Sarah Borges & The Broken Singles Deliver Love Song With a Sweet Twist Via "House on a Hill" (premiere + interview)
Sarah Borges' songs remind us that simplicity and clarity can be more impactful than clever metaphors and the complicated machinery that accompanies most pop singles today.
Sarah Borges' songs remind us that simplicity and clarity can be more impactful than clever metaphors and the complicated machinery that accompanies most pop singles today. The songs that comprise her latest LP, Love's Middle Name (which finds her reunited with the band the Broken Singles), are a scorching batch of compositions that demand to be played loud, then louder as their hooks sink in, and the listener is given no choice but to sing along at the top of their lungs.
That isn't to say she doesn't track complicated emotions on the collection: there are plenty of meditations on the general trickery of love and the myriad emotions that wade in the waters around it but Borges cuts through the ephemera to deliver the simplest line between pain and its resolution. The single, "House on a Hill", blazes the path for this potent and remarkable collection of songs produced by Eric "Roscoe" Ambel (Del-Lords, Bottle Rockets, Joan Jett & The Blackhearts).
Calling the tune "a rocker with a sweet twist", Borges recently spoke about the single, her upcoming album and getting some help from a witch.
When did the material on this new album first start coming together?

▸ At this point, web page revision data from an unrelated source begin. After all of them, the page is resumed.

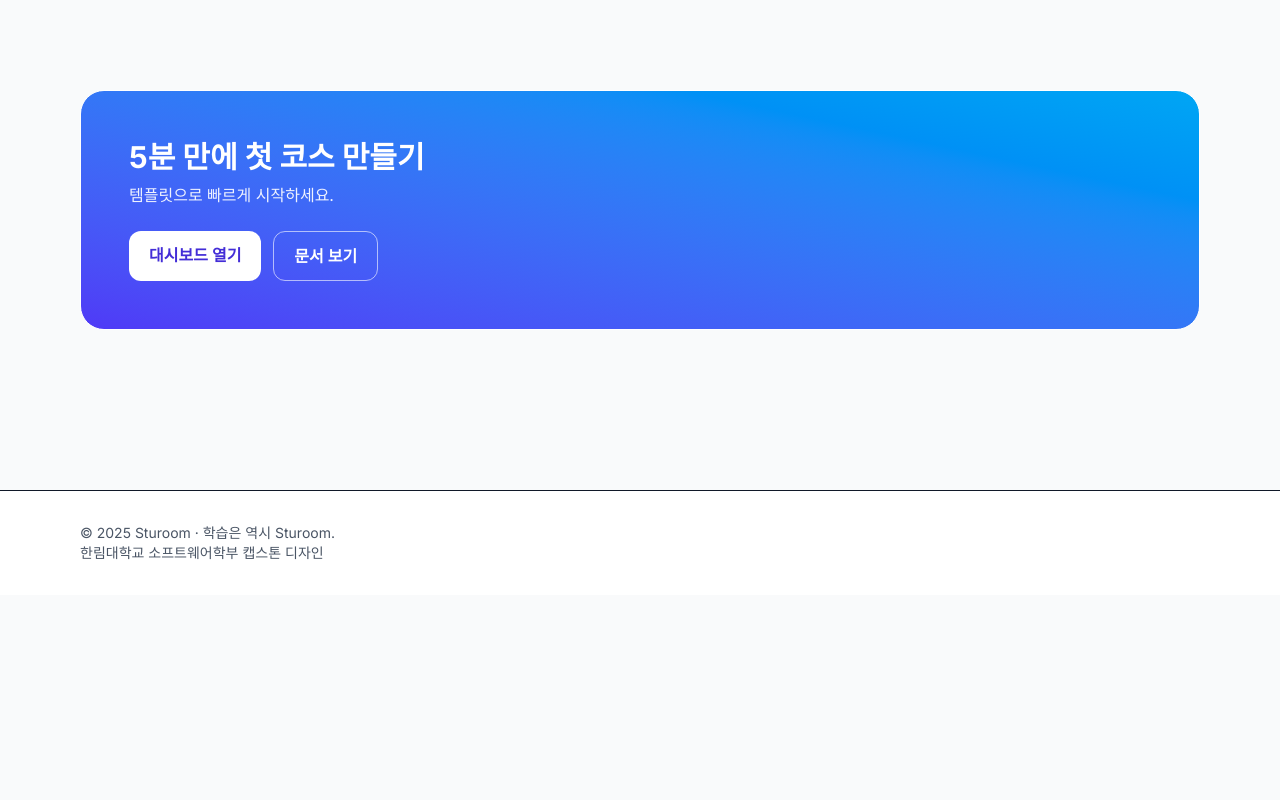
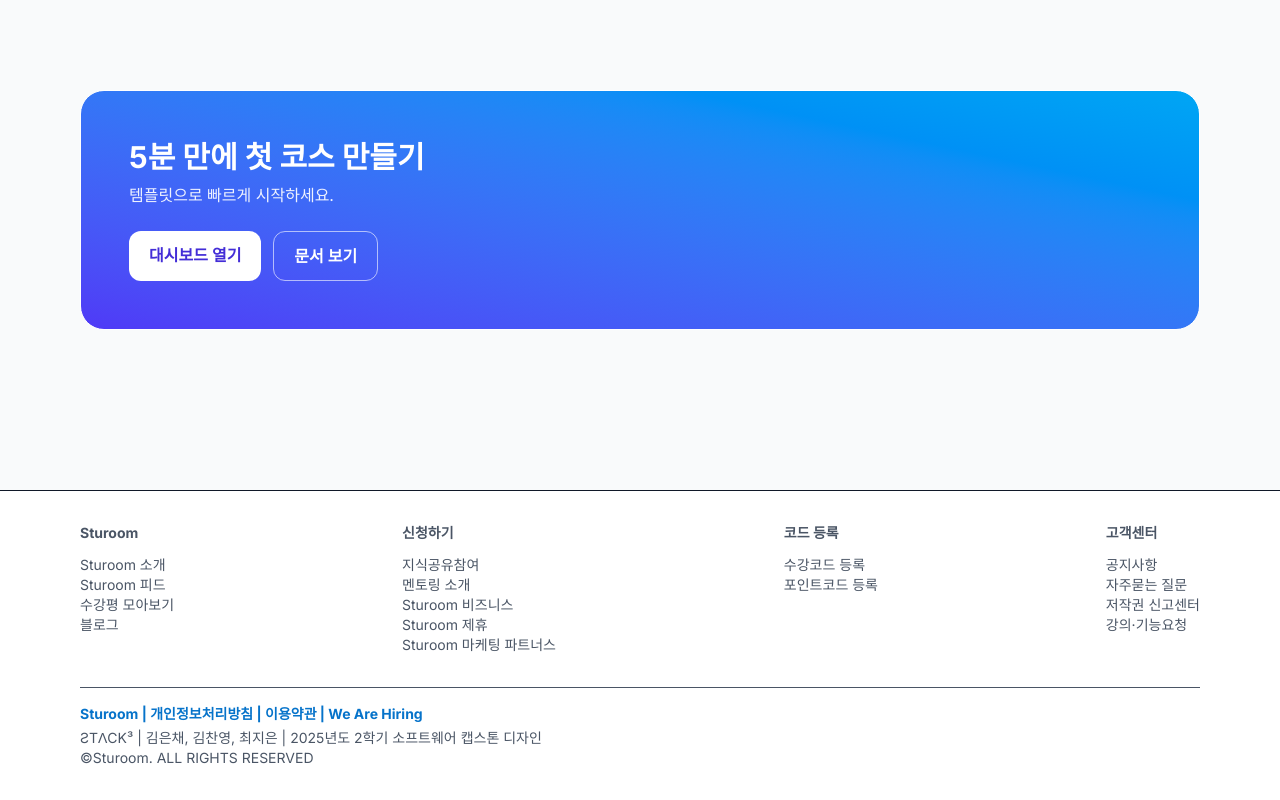
Before and after one commit to ST-CK/Sturoom, a Next.js app: page / in a window 1280 px wide. Shown: the part 1295-2095 px from the top of the page. Before the commit the page ends 1890 px from the top, so only its background shows below. Built offline with nearby package versions, Linux system fonts and the light colour scheme.

Commit message:
#36 [Make] Footer 수정

```diff
--- a/src/components/layout/Footer.tsx
+++ b/src/components/layout/Footer.tsx
@@ -4,8 +4,54 @@
   return (
     <footer className="mt-20 border-t bg-white">
       <Container className="py-8 text-sm text-gray-600">
-        <div>© {new Date().getFullYear()} Sturoom · 학습은 역시 Sturoom.</div>
-        <div>한림대학교 소프트웨어학부 캡스톤 디자인</div>
+        {/* 모든 메뉴 섹션을 하나의 flex-row 내부에 배치 ▶ 가로 메뉴 */}
+        <div className="flex flex-row gap-8 mb-8 justify-between">
+          <div>
+            <h4 className="font-bold mb-3">Sturoom</h4>
+            <ul>
+              <li>Sturoom 소개</li>
+              <li>Sturoom 피드</li>
+              <li>수강평 모아보기</li>
+              <li>블로그</li>
+            </ul>
+          </div>
+          <div>
+            <h4 className="font-bold mb-3">신청하기</h4>
+            <ul>
+              <li>지식공유참여</li>
+              <li>멘토링 소개</li>
+              <li>Sturoom 비즈니스</li>
+              <li>Sturoom 제휴</li>
+              <li>Sturoom 마케팅 파트너스</li>
+            </ul>
+          </div>
+          <div>
+            <h4 className="font-bold mb-3">코드 등록</h4>
+            <ul>
+              <li>수강코드 등록</li>
+              <li>포인트코드 등록</li>
+            </ul>
+          </div>
+          <div>
+            <h4 className="font-bold mb-3">고객센터</h4>
+            <ul>
+              <li>공지사항</li>
+              <li>자주묻는 질문</li>
+              <li>저작권 신고센터</li>
+              <li>강의·기능요청</li>
+            </ul>
+          </div>
+        </div>
+        {/* 하단 회사 정보 & 소셜 아이콘 */}
+        <div className="flex flex-col md:flex-row md:items-center md:justify-between gap-4 border-t pt-4">
+          <div>
+            <div className="font-bold text-[#0673ca] mb-1">Sturoom | 개인정보처리방침 | 이용약관 | We Are Hiring</div>
+            <div>
+              ƧTΛCK³ | 김은채, 김찬영, 최지은 | 2025년도 2학기 소프트웨어 캡스톤 디자인 <br />
+              ©Sturoom. ALL RIGHTS RESERVED
+            </div>
+          </div>
+        </div>
       </Container>
     </footer>
   );
```
Also changed, not shown: package.json (+4 -4 lines), 1 other file (tests, documents, lock files or other folders).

It's been a couple of years since I put out a record. The last one was a solo album. This one is a band record. I knew I wanted to do another band record. I took a little break when I had my son, then got back into touring. The songs were germinating. But I'm also one of those people who procrastinates. I do better with a deadline, so I wrote most of the songs in this year leading up to release of the album.
What led to you putting the band back together?

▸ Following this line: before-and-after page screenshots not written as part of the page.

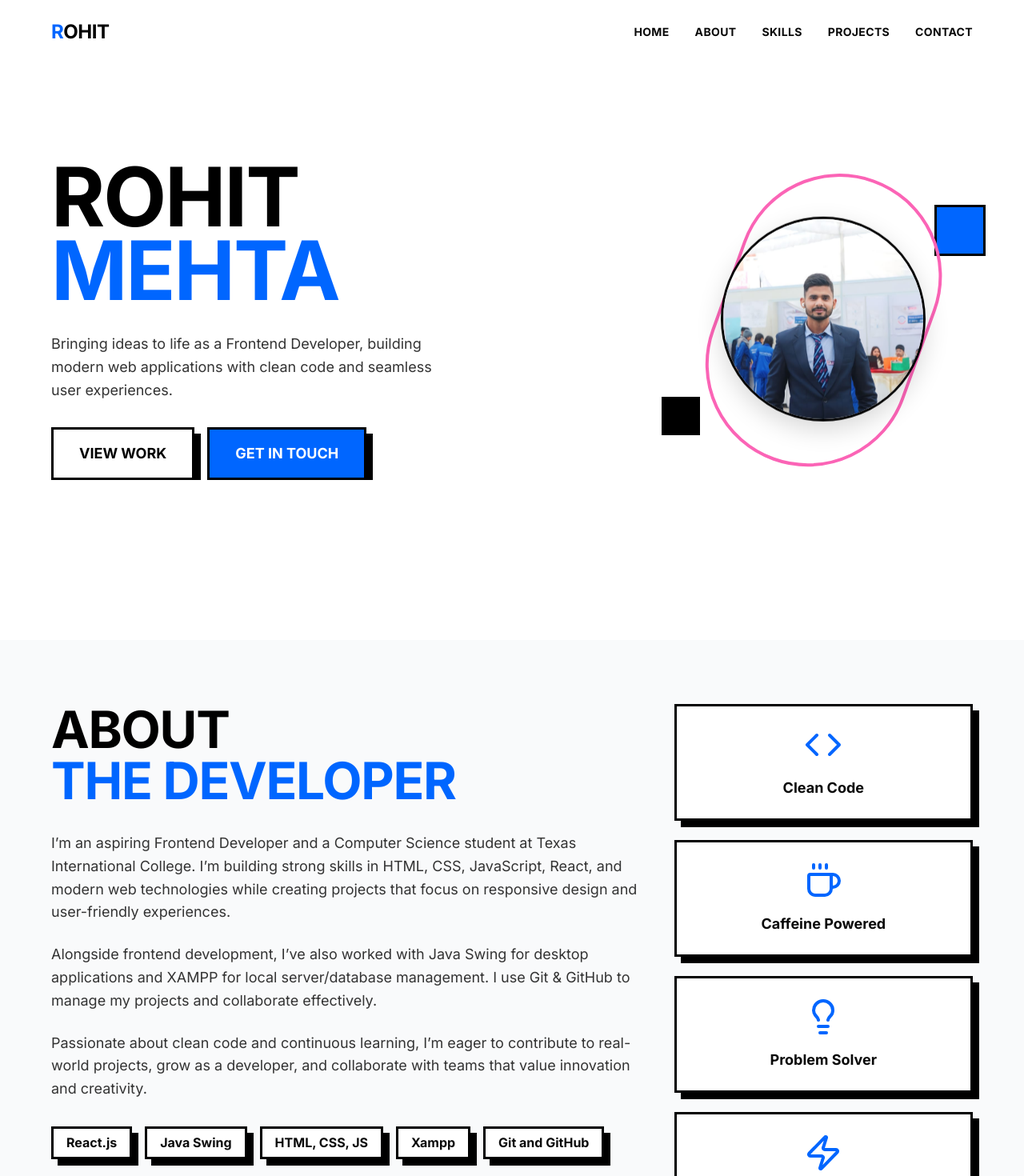
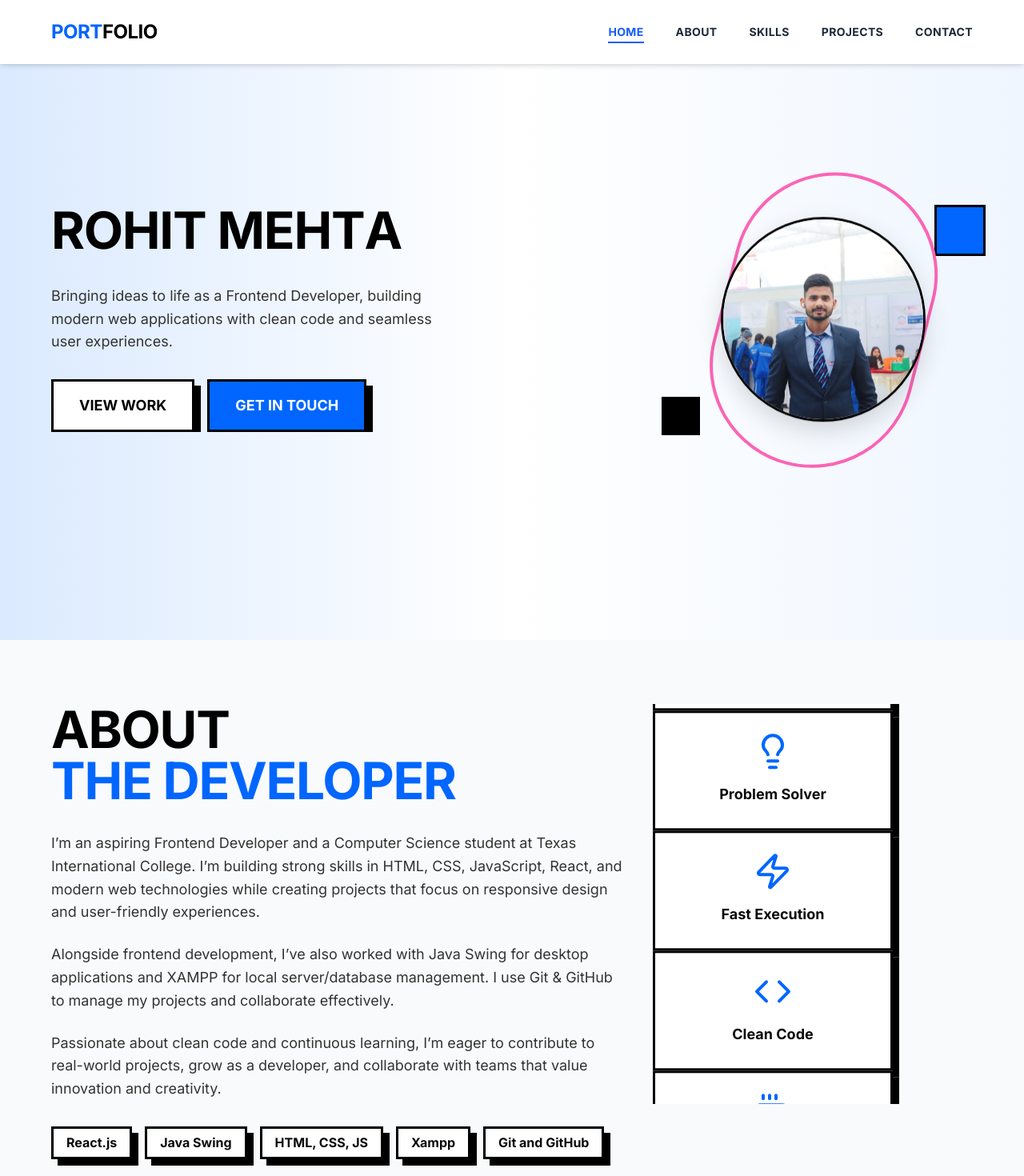
Before and after one commit to rohitmehta45/portfolio, a React (Vite) app: page / in a window 1280 px wide. Shown: the top 1470 px of the page at 80% size. Built offline with nearby package versions, Linux system fonts and the light colour scheme.

Commit message:
animated

```diff
--- a/src/components/About.jsx
+++ b/src/components/About.jsx
@@ -12,7 +12,6 @@ const About = () => {
     <section className="py-20 px-4 md:px-8 lg:px-16 bg-gray-50">
       <div className="max-w-7xl mx-auto">
         <div className="brutalist-grid-asymmetric">
-          {/* Text Content */}
           <div className="space-y-8">
             <h2 className="brutalist-heading brutalist-heading-lg">
               ABOUT
@@ -35,8 +34,6 @@ const About = () => {
                 Passionate about clean code and continuous learning, I’m eager to contribute to real-world
                 projects, grow as a developer, and collaborate with teams that value innovation and creativity.
               </p>
-
-
             </div>
 
             <div className="flex flex-wrap gap-4">
@@ -57,20 +54,22 @@ const About = () => {
               </span>
             </div>
           </div>
-                  {/* Quirky Icons */}
-                  <div className="space-y-6">
-                    {quirkyIcons.map(({ Icon, label }, index) => (
+
+          <div className="overflow-hidden h-[500px] w-full md:w-100 relative">
+            <div className="flex flex-col animate-marquee-vertical w-[300px]">
+              {quirkyIcons.concat(quirkyIcons).map(({ Icon, label }, index) => (
                 <div
-                        key={label}
-                        className="brutalist-border brutalist-shadow brutalist-hover-lift bg-white p-6 text-center"
-                        style={{ animationDelay: `${index * 0.1}s` }}
+                  key={label + '-' + index}
+                  className="brutalist-border brutalist-shadow brutalist-hover-lift bg-white p-6 text-center w-full"
+                  style={{ minHeight: "150px" }}
                 >
                   <Icon size={48} className="mx-auto mb-4 brutalist-accent" />
                   <h3 className="font-bold text-lg">{label}</h3>
                 </div>
               ))}
-                    {/* Decorative Element removed */}
             </div>
+          </div>
+
         </div>
       </div>
     </section>
--- a/src/components/Contact.jsx
+++ b/src/components/Contact.jsx
@@ -48,7 +48,7 @@ const Contact = () => {
             <span className="brutalist-accent">SOMETHING GREAT</span>
           </h2>
 
-          <p className="brutalist-text text-gray-300 max-w-2xl mx-auto mb-12 text-xl">
+          <p className="text-gray-500 max-w-xl mx-auto mb-12 text-xl">
             Ready to turn your ideas into reality? I'm always excited to work on
             new projects and collaborate with innovative teams.
           </p>
--- a/src/components/Hero.jsx
+++ b/src/components/Hero.jsx
@@ -4,32 +4,29 @@ import developerPortrait from '../assets/developerportrait.jpg';
 
 const Hero = () => {
   const [textVisible, setTextVisible] = useState(false);
-  const [theme, setTheme] = useState('light');
 
   useEffect(() => {
     const timer = setTimeout(() => setTextVisible(true), 500);
     return () => clearTimeout(timer);
   }, []);
 
-  const toggleTheme = () => {
-    setTheme((prev) => (prev === 'light' ? 'dark' : 'light'));
+  // Letter animation variants
+  const letterVariants = {
+    hidden: { y: 50, opacity: 0 },
+    visible: (i) => ({
+      y: [0, -10, 0],
+      opacity: 1,
+      transition: {
+        delay: i * 0.1,
+        y: { repeat: Infinity, repeatType: "mirror", duration: 0.6 },
+      },
+    }),
   };
 
+  const fullName = "ROHIT MEHTA".split("");
+
   return (
-    <section
-      className={`relative min-h-screen flex items-center justify-center px-4 md:px-8 lg:px-16 transition-colors duration-500 ${
-        theme === 'light' ? 'bg-white' : 'bg-gray-900'
-      }`}
-    >
-      <div className="absolute top-6 right-6">
-        <button
-          onClick={toggleTheme}
-          className="px-4 py-2 bg-blue-500 text-white rounded-lg shadow-md hover:bg-blue-600 transition"
-        >
-          {theme === 'light' ? '🌙 Dark Mode' : '☀️ Light Mode'}
-        </button>
-      </div>
-
+    <section className="relative min-h-screen flex items-center justify-center px-4 md:px-8 lg:px-16 bg-gradient-to-r from-blue-100 via-white to-blue-50">
       <div className="max-w-7xl w-full">
         <div className="brutalist-grid-asymmetric items-center">
           <div className="space-y-8">
@@ -38,13 +35,20 @@ const Hero = () => {
                 initial={{ y: 80, opacity: 0 }}
                 animate={textVisible ? { y: 0, opacity: 1 } : {}}
                 transition={{ duration: 0.8, ease: 'easeOut' }}
-                className={`brutalist-heading brutalist-heading-xl ${
-                  theme === 'dark' ? 'text-white' : 'text-black'
-                }`}
+                className="brutalist-heading brutalist-heading-lg text-black"
               >
-                ROHIT
-                <br />
-                <span className="brutalist-accent">MEHTA</span>
+                {fullName.map((char, index) => (
+                  <motion.span
+                    key={index}
+                    custom={index}
+                    variants={letterVariants}
+                    initial="hidden"
+                    animate={textVisible ? "visible" : "hidden"}
+                    className="inline-block"
+                  >
+                    {char === " " ? "\u00A0" : char}
+                  </motion.span>
+                ))}
               </motion.h1>
             </div>
 
@@ -53,9 +57,7 @@ const Hero = () => {
                 initial={{ y: 80, opacity: 0 }}
                 animate={textVisible ? { y: 0, opacity: 1 } : {}}
                 transition={{ duration: 0.8, ease: 'easeOut', delay: 0.2 }}
-                className={`brutalist-text max-w-lg ${
-                  theme === 'dark' ? 'text-gray-300' : 'text-gray-700'
-                }`}
+                className="brutalist-text max-w-lg text-gray-700"
               >
                 Bringing ideas to life as a Frontend Developer, building modern web applications
                 with clean code and seamless user experiences.
@@ -73,21 +75,17 @@ const Hero = () => {
                   onClick={() =>
                     document.getElementById('projects')?.scrollIntoView({ behavior: 'smooth' })
                   }
-                  className={`brutalist-border brutalist-shadow brutalist-hover-lift px-8 py-4 font-bold text-lg cursor-pointer ${
-                    theme === 'dark' ? 'bg-gray-800 text-white' : 'bg-white text-black'
-                  }`}
+                  className="brutalist-border brutalist-shadow brutalist-hover-lift px-8 py-4 font-bold text-lg cursor-pointer bg-white text-black"
                 >
                   VIEW WORK
                 </button>
 
-                <a href="#contact"
-               className={`brutalist-accent-bg brutalist-border brutalist-shadow brutalist-hover-lift px-8 py-4 font-bold text-lg cursor-pointer inline-block ${
-               theme === 'dark' ? 'text-black' : ''
-                }`}
-                  >
-                 GET IN TOUCH
-             </a>
-
+                <a
+                  href="#contact"
+                  className="brutalist-accent-bg brutalist-border brutalist-shadow brutalist-hover-lift px-8 py-4 font-bold text-lg cursor-pointer inline-block"
+                >
+                  GET IN TOUCH
+                </a>
               </motion.div>
             </div>
           </div>
@@ -102,9 +100,7 @@ const Hero = () => {
               initial={{ rotate: 0 }}
               animate={{ rotate: 360 }}
               transition={{ repeat: Infinity, duration: 8, ease: "linear" }}
-              className={`absolute inset-0 rounded-full border-4 ${
-                theme === 'dark' ? 'border-blue-400' : 'border-pink-400'
-              }`}
+              className="absolute inset-0 rounded-full border-4 border-pink-400"
               style={{ zIndex: 1 }}
             ></motion.div>
 
@@ -122,9 +118,7 @@ const Hero = () => {
                 repeat: Infinity,
                 ease: "easeInOut"
               }}
-              className={`brutalist-border brutalist-shadow brutalist-hover-lift aspect-square overflow-hidden rounded-full w-64 h-64 ${
-                theme === 'dark' ? 'bg-gray-800' : 'bg-gray-100'
-              }`}
+              className="brutalist-border brutalist-shadow brutalist-hover-lift aspect-square overflow-hidden rounded-full w-64 h-64 bg-gray-100"
               style={{ zIndex: 2 }}
             >
               <img
@@ -138,17 +132,13 @@ const Hero = () => {
               initial={{ scale: 0, opacity: 0 }}
               animate={textVisible ? { scale: 1, opacity: 1 } : {}}
               transition={{ duration: 0.6, delay: 1 }}
-              className={`absolute -top-4 -right-4 w-16 h-16 brutalist-accent-bg brutalist-border ${
-                theme === 'dark' ? 'opacity-80' : ''
-              }`}
+              className="absolute -top-4 -right-4 w-16 h-16 brutalist-accent-bg brutalist-border"
             ></motion.div>
             <motion.div
               initial={{ scale: 0, opacity: 0 }}
               animate={textVisible ? { scale: 1, opacity: 1 } : {}}
               transition={{ duration: 0.6, delay: 1.1 }}
-              className={`absolute -bottom-4 -left-4 w-12 h-12 ${
-                theme === 'dark' ? 'bg-white' : 'bg-black'
-              }`}
+              className="absolute -bottom-4 -left-4 w-12 h-12 bg-black"
             ></motion.div>
           </motion.div>
         </div>
--- a/src/components/Navigation.jsx
+++ b/src/components/Navigation.jsx
@@ -1,48 +1,57 @@
 import { useState } from 'react';
 import { Menu, X } from 'lucide-react';
+import { motion, AnimatePresence } from 'framer-motion';
 
 const Navigation = () => {
   const [isOpen, setIsOpen] = useState(false);
+  const [activeLink, setActiveLink] = useState("HOME"); // Track active menu item
 
   const navItems = [
     { label: "HOME", href: "#home" },
     { label: "ABOUT", href: "#about" },
     { label: "SKILLS", href: "#skills" },
     { label: "PROJECTS", href: "#projects" },
-    // { label: "EXPERIENCE", href: "#experience" },
     { label: "CONTACT", href: "#contact" }
   ];
 
   return (
-    <nav className="fixed top-0 left-0 right-0 z-50 bg-white brutalist-border-b">
+    <nav className="fixed top-0 left-0 right-0 z-50 bg-white shadow-md">
       <div className="max-w-7xl mx-auto px-4 md:px-8 lg:px-16">
         <div className="flex justify-between items-center h-20">
 
+          {/* Logo */}
           <div
-            className="brutalist-heading text-2xl cursor-pointer"
+            className="brutalist-heading text-2xl font-extrabold cursor-pointer"
             onClick={() => window.location.reload()}
             title="Refresh"
           >
-            <span className="brutalist-accent">R</span>OHIT
+            <span className="brutalist-accent">PORT</span>FOLIO
           </div>
 
-
           {/* Desktop Navigation */}
-          <div className="hidden md:flex items-center gap-8">
+          <div className="hidden md:flex items-center gap-10">
             {navItems.map((item) => (
               <a
                 key={item.label}
                 href={item.href}
-                className="brutalist-underline font-bold text-sm tracking-wide hover:brutalist-accent transition-colors"
+                onClick={() => setActiveLink(item.label)}
+                className={`font-semibold text-sm tracking-wide relative transition-colors ${
+                  activeLink === item.label ? "text-blue-600" : "text-gray-800 hover:text-blue-600"
+                }`}
               >
                 {item.label}
+                <span
+                  className={`absolute left-0 -bottom-1 h-0.5 bg-blue-600 transition-all ${
+                    activeLink === item.label ? "w-full" : "w-0 group-hover:w-full"
+                  }`}
+                ></span>
               </a>
             ))}
           </div>
 
           {/* Mobile Menu Button */}
           <button
-            className="md:hidden brutalist-border brutalist-shadow p-2"
+            className="md:hidden p-2 rounded-md hover:bg-gray-100 transition"
             onClick={() => setIsOpen(!isOpen)}
           >
             {isOpen ? <X size={24} /> : <Menu size={24} />}
@@ -50,20 +59,33 @@ const Navigation = () => {
         </div>
 
         {/* Mobile Navigation */}
+        <AnimatePresence>
           {isOpen && (
-          <div className="md:hidden brutalist-border-t bg-white py-4">
+            <motion.div
+              initial={{ opacity: 0, y: -20 }}
+              animate={{ opacity: 1, y: 0 }}
+              exit={{ opacity: 0, y: -20 }}
+              transition={{ duration: 0.3 }}
+              className="md:hidden bg-white shadow-md rounded-b-lg py-4 flex flex-col items-center gap-3"
+            >
               {navItems.map((item) => (
                 <a
                   key={item.label}
                   href={item.href}
-                className="block py-3 font-bold text-sm tracking-wide hover:brutalist-accent transition-colors"
-                onClick={() => setIsOpen(false)}
+                  onClick={() => {
+                    setActiveLink(item.label);
+                    setIsOpen(false);
+                  }}
+                  className={`font-semibold text-sm tracking-wide transition-colors ${
+                    activeLink === item.label ? "text-blue-600" : "text-gray-800 hover:text-blue-600"
+                  }`}
                 >
                   {item.label}
                 </a>
               ))}
-          </div>
+            </motion.div>
           )}
+        </AnimatePresence>
       </div>
     </nav>
   );
--- a/src/index.css
+++ b/src/index.css
@@ -1,9 +1,17 @@
-/* body {
-  background: #fff;
-  color: #222;
-  transition: background 0.3s, color 0.3s;
+@keyframes marquee {
+  0% { transform: translateX(0); }
+  100% { transform: translateX(-50%); }
 }
-body.dark {
-  background: #111;
-  color: #fff;
-} */
+
+.animate-marquee {
+  animation: marquee 15s linear infinite; /* slower for readability */
+}
+
+@keyframes marquee-vertical {
+  0% { transform: translateY(0); }
+  100% { transform: translateY(-50%); }
+}
+
+.animate-marquee-vertical {
+  animation: marquee-vertical 13s linear infinite;
+}
```
Also changed, not shown: src/components/Projects.jsx (+47 -26 lines). Lines whose indentation alone changed are shown as unchanged.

I thought I was done. We had been on tour for about eight years. I was tired. I took time off to get married and have a baby. It became evident to me quite quickly that I wasn't done. I just really missed it. The final piece was putting the band back together and starting over.
You worked with producer Eric Ambel again.
He thinks that I'm better than I am! He's the first producer like that! He gives me a lot of confidence I wouldn't have otherwise. Primarily as a guitar player. That's a task I've relegated in the past to other members of the band or guests. But I've been playing for a long time and he's very complimentary about my guitar playing and my songwriting. Plus he's a badass rock 'n' roll guitar player. It seemed like a logical choice. We have a real simpatico relationship.
The guitar sound is very much like we're in the room with you and the band. I can feel the warmth of the amps.
That's Eric's signature thing. He's been at this for such a long time. He believes in the chemistry of everyone being there in the same room. We tracked the songs live, and if overdubs were necessary we went ahead and did that, but there weren't many. We did the whole thing in probably three or four short bursts, probably eight days of tracking.
Was there a song that sort of began the whole process, the whole album?
"House On The Hill" was a song that I wrote, and no one had heard. I brought it to the studio, and it just jelled right away. That became our benchmark for what the rest of the record should sound like.
Did the song itself come together quickly in the writing process?
A friend of mine was in the process of getting divorced, and I sort of thought about not just what that feels like between two people but a house being a metaphor for the relationship. It used to be this wonderful, welcoming place and now it's not anymore. Once I got that in my head it was easy to take on the persona of someone else and think about what I would feel like in that particular situation.
Where did you shoot the video?
We shot it in Lima, New York which is a suburb of Rochester. A gentleman I knew through Facebook offered to do shoot a video for us. He had the idea for the location. It's this old farmhouse that we used. It was me, the director, a camera person and an actor who played my significant other. We did it over two days. It was a lot of walking through a field! [Laughs.]
The people who owned the home came back halfway through the shoot. Their cat died. So we had this strange thing where they were laying their cat to rest while we were shooting. It was a strange juxtaposition.
My next favorite song on the record is "Lucky Rocks", and I wanted to ask about that song because the lyrics are so striking.
I live close to Boston but also close to Salem. A while ago I wanted the affections of a certain person, and so I went and got a spell from one of the witches in Salem. I asked her to make this person love me. She gave me some rocks to put in my pocket. I had to keep some in my pocket and then cover some in salt water and empty the water by moonlight under a tree for ten days. It was a very involved thing. The song is just the story of that.
Which was more involved: The work of carrying out the spell or the writing of the song?
Well, the person didn't end up coming around, so I don't know if the spell was successful but writing the songs was easy because I already had the narrative in my mind. Just setting it to music was the only thing left to do.
What does the future look like in terms of live dates after the record's out?
I have a seven-year-old son, so my touring is a little bit constrained by needing to be home and be a parent. So we go in short, 10-day bursts, do as much as feels comfortable. But the more you play and the more you play on the road, the better you get, and there's nothing like when you've been on the road for a couple of weeks, and the whole thing becomes second nature to you. I'm anxious to do that.